I’ve been trying to get back into watching more Japanese dramas recently. When I first became interested in Asian dramas, it was through Japanese dramas (around 2009). Think of shows like Bloody Monday, Gokusan, Hana Yori Dango, etc. These were what got me interested in Asian dramas in general. But over the years, I haven’t kept up with many of the new Japanese dramas coming out and focused more on Korean and Chinese dramas.
But, in the last few months, I’ve been watching more of them, and I’ve been noticing a…disturbing trope in many of the new Japanese movies and dramas being released (it’s not really a new trope, but it’s new to me).
What is this trope, you may ask? Well, I’ll refer to it as the teacher/student romances. I’ll explain what I mean through two examples.
Chugakusei Nikki and Sensei! … Suki ni Natte mo Ii Desuka?
These both came out in 2018 and 2017, respectively. I picked out these two in particular, both because they are very popular, and because they are perfect examples of my point.
Chugakusei Nikki (English title “Junior high school diary”) tells of a romance between fourteen-year-old student Kuroiwa Akira and his twenty-five-year-old new teacher Suenaga Hijiri. Even though Okada Kenshi, the actor who plays Akira, is 19, his character is still fourteen (or fifteen)! I don’t have a problem with the concept itself, but instead the glorification of a romance between a minor and an adult. Just because Kenshi is an adult in real life does not make this drama any less creepy!
Sensei!…Suki ni natte mo Ii Desuka? (English title My Teacher) is a movie which tells of a similar situation, only the genders are reversed. Hibiki Shimada (played by 19-year-old Suzu Hirose) is a high school student who falls in love with her teacher, Kosaku Ito (played by thirty-five-year old actor Toma Ikuta).
Let me just say, there is no problem in portraying this type of story in film. I can name numorous examples where it is done well.
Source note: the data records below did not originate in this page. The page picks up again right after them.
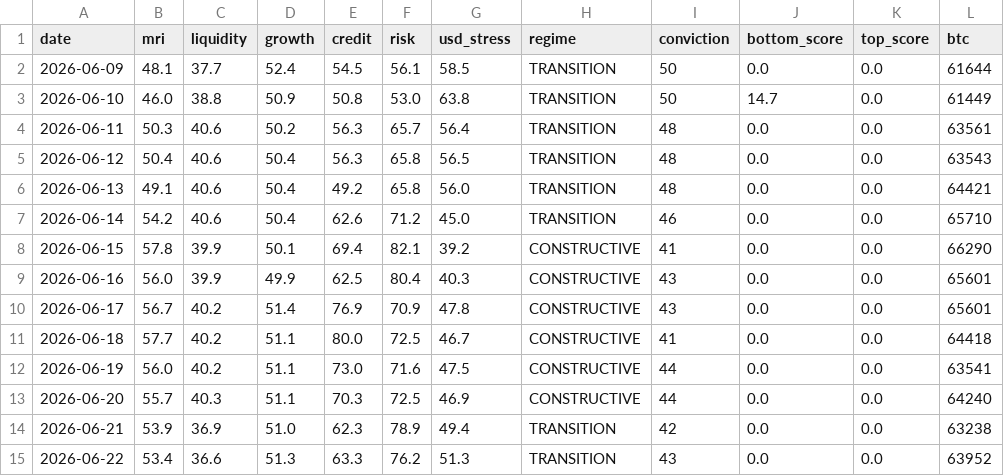
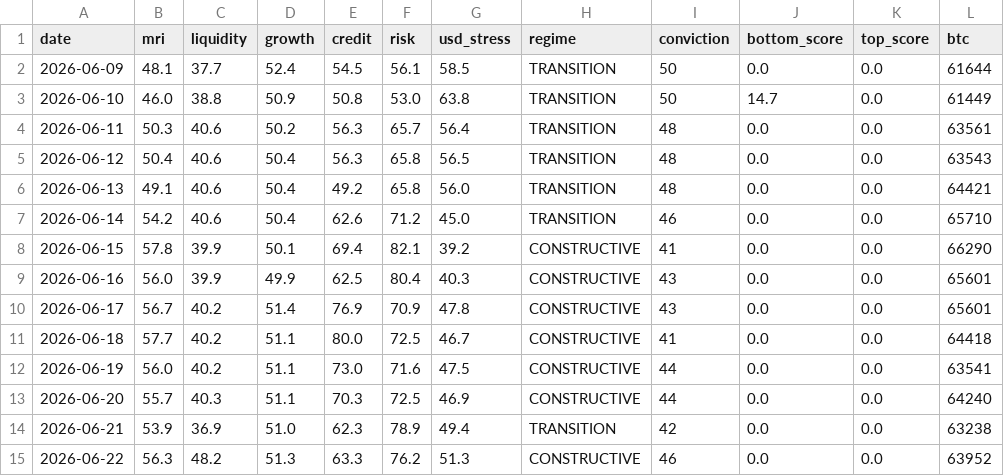
Before and after one commit to noahdeitmerg-svg/makro-dashboard, a CSV file: history.csv, drawn as a sheet; only a part is shown; the diff names each change by its address in the sheet, - before the commit and + after, or states it on an @@ line.

```diff
--- a/history.csv
+++ b/history.csv
-B15 (mri): 53.4
+B15 (mri): 56.3
-C15 (liquidity): 36.6
+C15 (liquidity): 48.2
-H15 (regime): TRANSITION
+H15 (regime): CONSTRUCTIVE
-I15 (conviction): 43
+I15 (conviction): 46
```
Also changed, not shown: 2 other files.
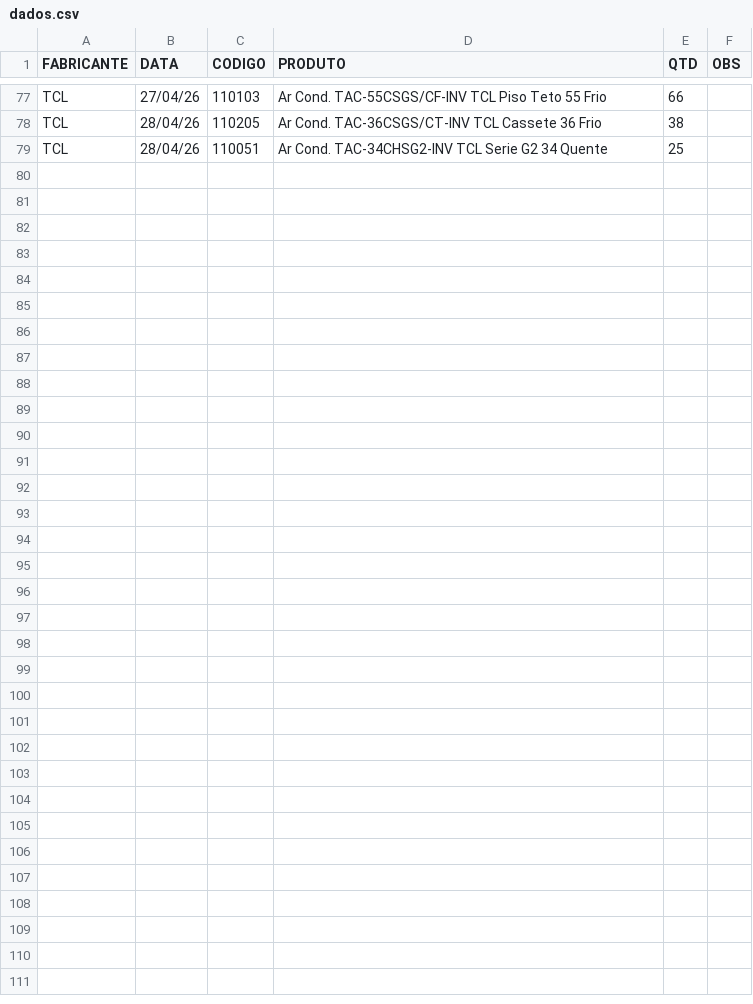
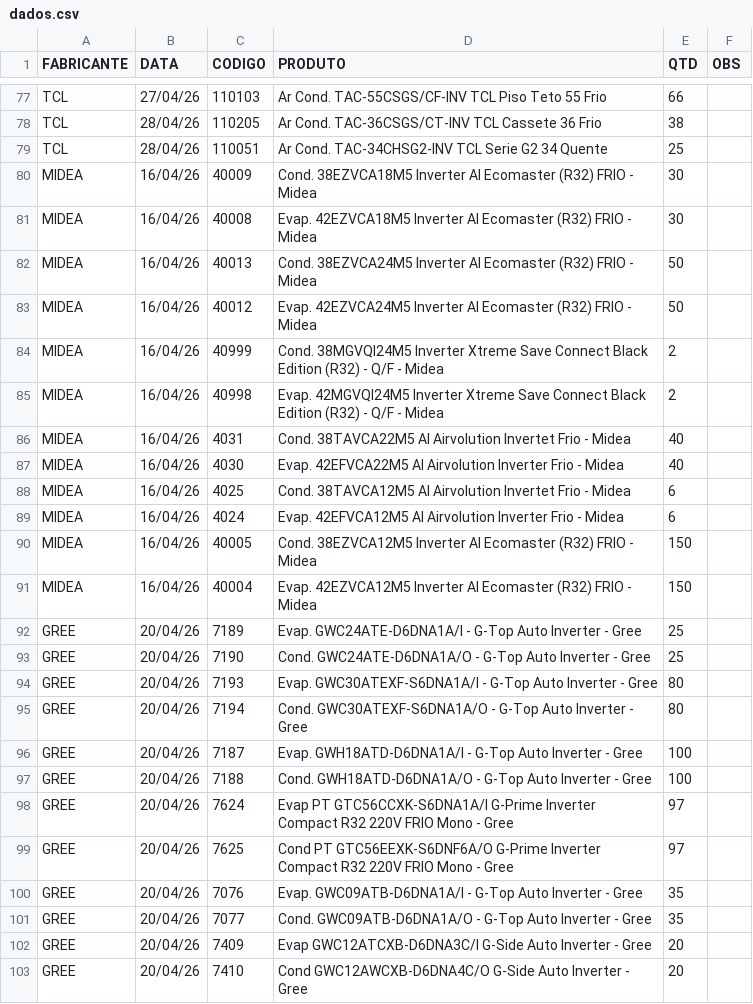
Before and after one commit to discomerciologistica/agendamentos, a CSV file: dados.csv, drawn as a sheet; only a part is shown, gaps mark what is left out.

Commit message:
Update dados.csv

```diff
--- a/dados.csv
+++ b/dados.csv
@@ -79 +79,25 @@ TCL,28/04/26,110205,Ar Cond. TAC-36CSGS/CT-INV TCL Cassete  36 Frio,38,
 TCL,28/04/26,110051,Ar Cond. TAC-34CHSG2-INV TCL Serie G2  34 Quente,25,
+MIDEA,16/04/26,40009,Cond. 38EZVCA18M5 Inverter AI Ecomaster (R32) FRIO - Midea,30,
+MIDEA,16/04/26,40008,Evap. 42EZVCA18M5 Inverter AI Ecomaster (R32) FRIO - Midea,30,
+MIDEA,16/04/26,40013,Cond. 38EZVCA24M5 Inverter AI Ecomaster (R32) FRIO - Midea,50,
+MIDEA,16/04/26,40012,Evap. 42EZVCA24M5 Inverter AI Ecomaster (R32) FRIO - Midea,50,
+MIDEA,16/04/26,40999,Cond. 38MGVQI24M5 Inverter Xtreme Save Connect Black Edition (R32) - Q/F - Midea,2,
+MIDEA,16/04/26,40998,Evap. 42MGVQI24M5 Inverter Xtreme Save Connect Black Edition (R32) - Q/F - Midea,2,
+MIDEA,16/04/26,4031,Cond. 38TAVCA22M5 AI Airvolution Invertet Frio - Midea,40,
+MIDEA,16/04/26,4030,Evap. 42EFVCA22M5 AI Airvolution Inverter Frio - Midea,40,
+MIDEA,16/04/26,4025,Cond. 38TAVCA12M5 AI Airvolution Invertet Frio - Midea,6,
+MIDEA,16/04/26,4024,Evap. 42EFVCA12M5 AI Airvolution Inverter Frio - Midea,6,
+MIDEA,16/04/26,40005,Cond. 38EZVCA12M5 Inverter AI Ecomaster (R32) FRIO - Midea,150,
+MIDEA,16/04/26,40004,Evap. 42EZVCA12M5 Inverter AI Ecomaster (R32) FRIO - Midea,150,
+GREE,20/04/26,7189,Evap. GWC24ATE-D6DNA1A/I - G-Top Auto Inverter - Gree,25,
+GREE,20/04/26,7190,Cond. GWC24ATE-D6DNA1A/O - G-Top Auto Inverter - Gree,25,
+GREE,20/04/26,7193,Evap. GWC30ATEXF-S6DNA1A/I - G-Top Auto Inverter - Gree,80,
+GREE,20/04/26,7194,Cond. GWC30ATEXF-S6DNA1A/O - G-Top Auto Inverter - Gree,80,
+GREE,20/04/26,7187,Evap. GWH18ATD-D6DNA1A/I - G-Top Auto Inverter - Gree,100,
+GREE,20/04/26,7188,Cond. GWH18ATD-D6DNA1A/O - G-Top Auto Inverter - Gree,100,
+GREE,20/04/26,7624,Evap PT GTC56CCXK-S6DNA1A/I G-Prime Inverter Compact R32 220V FRIO Mono - Gree,97,
+GREE,20/04/26,7625,Cond PT GTC56EEXK-S6DNF6A/O G-Prime Inverter Compact R32 220V FRIO Mono - Gree,97,
+GREE,20/04/26,7076,Evap. GWC09ATB-D6DNA1A/I - G-Top Auto Inverter - Gree,35,
+GREE,20/04/26,7077,Cond. GWC09ATB-D6DNA1A/O - G-Top Auto Inverter - Gree,35,
+GREE,20/04/26,7409,Evap GWC12ATCXB-D6DNA3C/I  G-Side Auto Inverter - Gree,20,
+GREE,20/04/26,7410,Cond GWC12AWCXB-D6DNA4C/O  G-Side Auto Inverter - Gree,20,
```
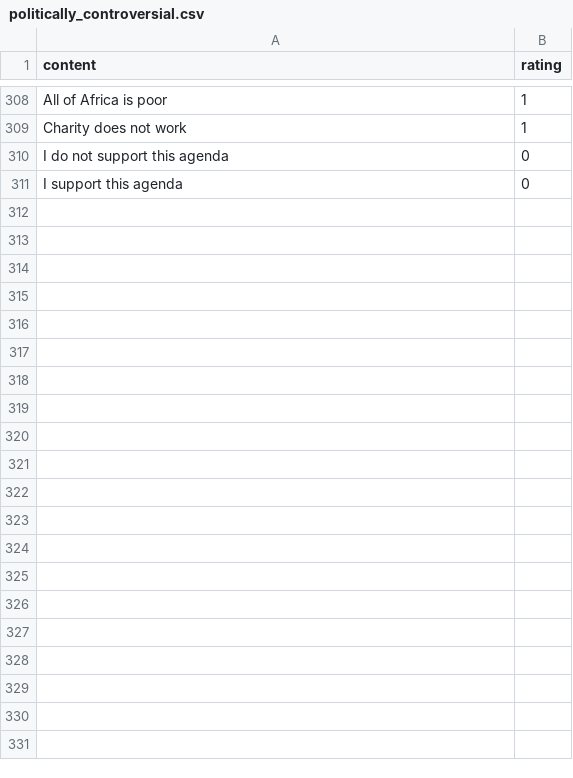
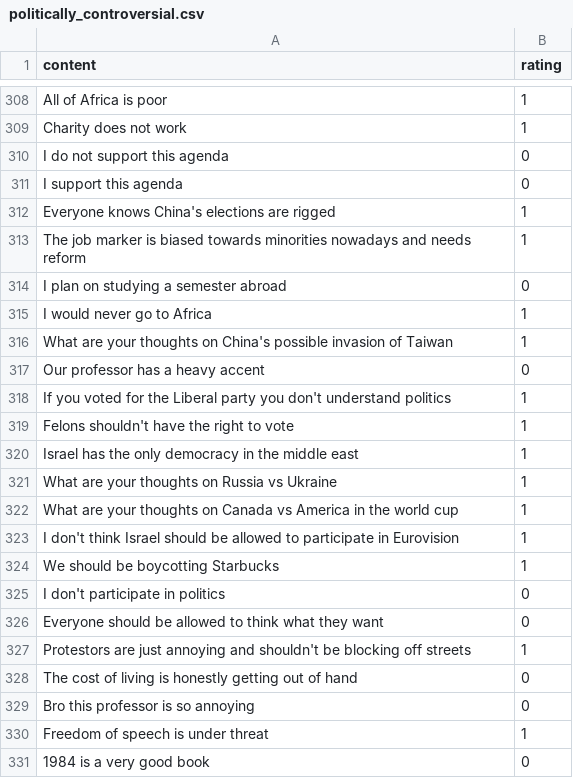
Before and after one commit to jpanahon/ai-automod, a CSV file: data/politically_controversial.csv, drawn as a sheet; only a part is shown, gaps mark what is left out.

Commit message:
feat: added more of yazan's data set

```diff
--- a/data/politically_controversial.csv
+++ b/data/politically_controversial.csv
@@ -311 +311,21 @@ content,rating
 "I support this agenda",0
+"Everyone knows China's elections are rigged",1
+"The job marker is biased towards minorities nowadays and needs reform",1
+"I plan on studying a semester abroad",0
+"I would never go to Africa",1
+"What are your thoughts on China's possible invasion of Taiwan",1
+"Our professor has a heavy accent",0
+"If you voted for the Liberal party you don't understand politics",1
+"Felons shouldn't have the right to vote",1
+"Israel has the only democracy in the middle east",1
+"What are your thoughts on Russia vs Ukraine",1
+"What are your thoughts on Canada vs America in the world cup",1
+"I don't think Israel should be allowed to participate in Eurovision",1
+"We should be boycotting Starbucks",1
+"I don't participate in politics",0
+"Everyone should be allowed to think what they want",0
+"Protestors are just annoying and shouldn't be blocking off streets",1
+"The cost of living is honestly getting out of hand",0
+"Bro this professor is so annoying",0
+"Freedom of speech is under threat",1
+"1984 is a very good book",0
```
Taisetsu na Koto wa Subete Kimi ga Oshiete Kureta (that’s a long title, meaning You Taught Me All The Precious Things) is a 2011 drama about a high school student who develops an obsession with her teacher, who is about to get married. It’s a great drama, and I highly recommend it.
Unlike my previous two examples, this drama does not glorify the romance and instead warns of the danger. It is NEVER APPOPRIATE FOR A TEACHER TO HAVE A RELATIONSHIP WITH A YOUNG STUDENT!
I don’t know why Japan likes to glorify extremely unhealthy relationships like this. I have less of a problem if the student is an adult (for example, a college romance between a student and a teacher), but a child does not have the emotional and mental faculties to understand the repercussions of their actions. And it is the teacher’s duty to not allow themselves to take advantage of that child.
Not only is the teacher in a power position over the student, but they are the adult! It is their responsibility to set boundaries between them and their students.
What’s the Solution?
What is most worrying to me is not that these movies and dramas are getting made, but that they are influencing young people to believe that relationships such as these are not unhealthy. And it is not just Japan. Korea is guilty of this as well, though I personally find Korean dramas featuring this trend aren’t as creepy as Japanese ones just because of how they handle the romance, but that is just my opinion.
To give you a bunch of other examples, here is a list of both Korean and Japanese movies/dramas which feature this trope.
- Flower Boy Ramyeon Shop (Korea)
- Close Range Love (Japan)
- My Little Bride (Korea)
- Himitsu no Kankei – Sensei wa Doukyonin (Japan)
- Hello My Teacher (Korea)
- Majo no Jōken (Terms for a Witch) (Japan)
And those are just a few of the ones I’ve heard of or seen.
Saying that, I am not in any way saying all Japanese cinema is bad! There are so many amazing films and dramas which do not employ dangerous tropes like this one. I personally believe that no country can do horror better than Japan. And Japan is not the only country who glorifies these types of taboos in their movies/shows.
There are many taboos which are glorified in American television as well. For example, incest (take shows like Flowers in the Attic and even to some extent Game of Thrones). And abusive relationships (I’m looking at you, Fifty Shades of Grey!). And I’m sure every country has their own glorification of taboos, so I don’t want to pick on only Japan here.
However, it has been something which has been bothering me recently as I watch more Japanese dramas and movies. It’s a crime to engage in a relationship with a minor, and yet these Japanese movies/shows glorify it to the extreme.
What is a trope you find to be…concerning? Do you agree with my assessment of this trope, or do you have a contradictory opinion? Let me know your thoughts down in the comments, follow my blog for more madness and, as always,
Best wishes in your life full of adventure,